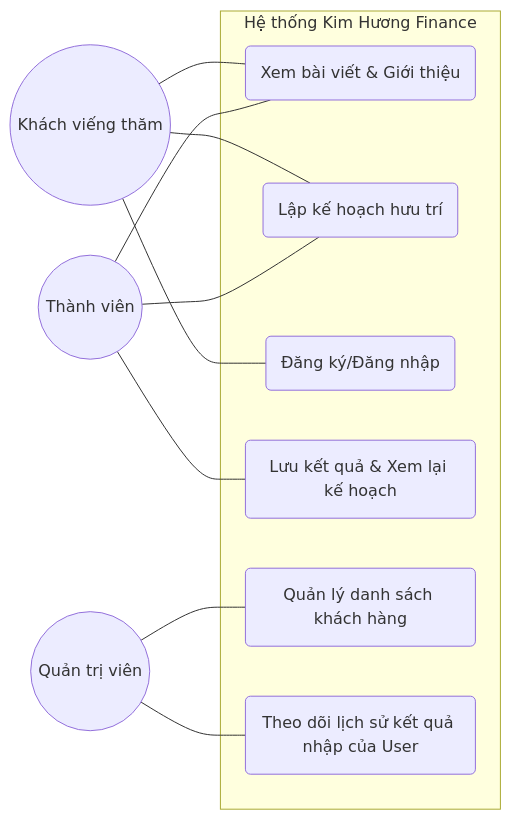
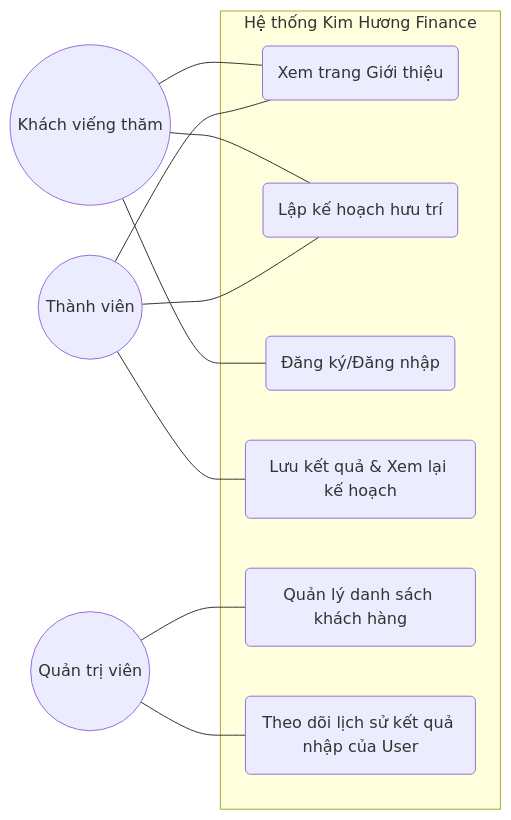
Before and after one commit to Hana-Hasa/PTUDTMDT: the second of 3 diagrams in Intership/Báo cáo Thực tập_88214020018_Trần Thị Ngọc Huyền.md, drawn with Mermaid. The commit also changed other lines of this file, not shown here.

````diff
--- a/Intership/Báo cáo Thực tập_88214020018_Trần Thị Ngọc Huyền.md
+++ b/Intership/Báo cáo Thực tập_88214020018_Trần Thị Ngọc Huyền.md
@@ -331,26 +328,26 @@
 ```mermaid
 graph LR
     Visitor((Khách viếng thăm))
     User((Thành viên))
     Admin((Quản trị viên))
     
     subgraph "Hệ thống Kim Hương Finance"
-        UC1(Xem bài viết & Giới thiệu)
+        UC1(Xem trang Giới thiệu)
         UC2(Lập kế hoạch hưu trí)
         UC3(Đăng ký/Đăng nhập)
         UC4(Lưu kết quả & Xem lại kế hoạch)
         UC5(Quản lý danh sách khách hàng)
         UC6(Theo dõi lịch sử kết quả nhập của User)
     end
     
     Visitor --- UC1
     Visitor --- UC2
     Visitor --- UC3
     
     User --- UC1
     User --- UC2
     User --- UC4
     
     Admin --- UC5
     Admin --- UC6
 ```
````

#####

▶ **Work task**:
All that is wanted is a faithful reproduction of the line above with "viết & Giới thiệu)", the line with "UC5(Quản lý danh sách khách hàng)", and every line in between.

▶ **Exercise output**:
-        UC1(Xem bài viết & Giới thiệu)
+        UC1(Xem trang Giới thiệu)
         UC2(Lập kế hoạch hưu trí)
         UC3(Đăng ký/Đăng nhập)
         UC4(Lưu kết quả & Xem lại kế hoạch)
         UC5(Quản lý danh sách khách hàng)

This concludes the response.